--- START ---

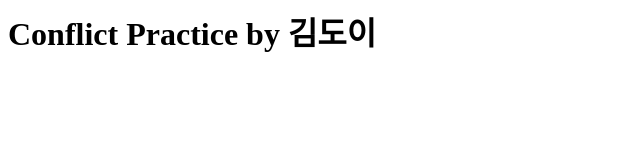
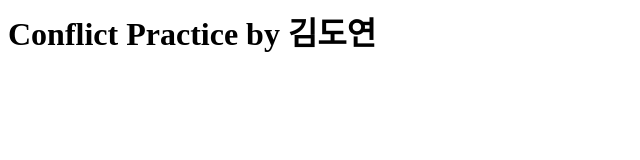
Before and after one commit to haminee01/git-test, a plain HTML site: page git_test/index.html in a window 1280 px wide. Shown: the full height of the page, 0-640 px from the left. Drawn offline with Linux system fonts and the light colour scheme.

Commit message:
💡 김도연: index.html 수정 완료

```diff
--- a/git_test/index.html
+++ b/git_test/index.html
@@ -1,5 +1,7 @@
 <html>
-  <body>
-    <h1>Conflict Practice by 김도이</h1>
-  </body>
+
+<body>
+  <h1>Conflict Practice by 김도연</h1>
+</body>
+
 </html>
```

--- END ---

_Exercise brief_.
Would you provide an exact, picture-free copy of the data above?

_Solution for this exercise_.
Before and after one commit to haminee01/git-test, a plain HTML site: page git_test/index.html in a window 1280 px wide. Shown: the full height of the page, 0-640 px from the left. Drawn offline with Linux system fonts and the light colour scheme.

Commit message:
💡 김도연: index.html 수정 완료

```diff
--- a/git_test/index.html
+++ b/git_test/index.html
@@ -1,5 +1,7 @@
 <html>
-  <body>
-    <h1>Conflict Practice by 김도이</h1>
-  </body>
+
+<body>
+  <h1>Conflict Practice by 김도연</h1>
+</body>
+
 </html>
```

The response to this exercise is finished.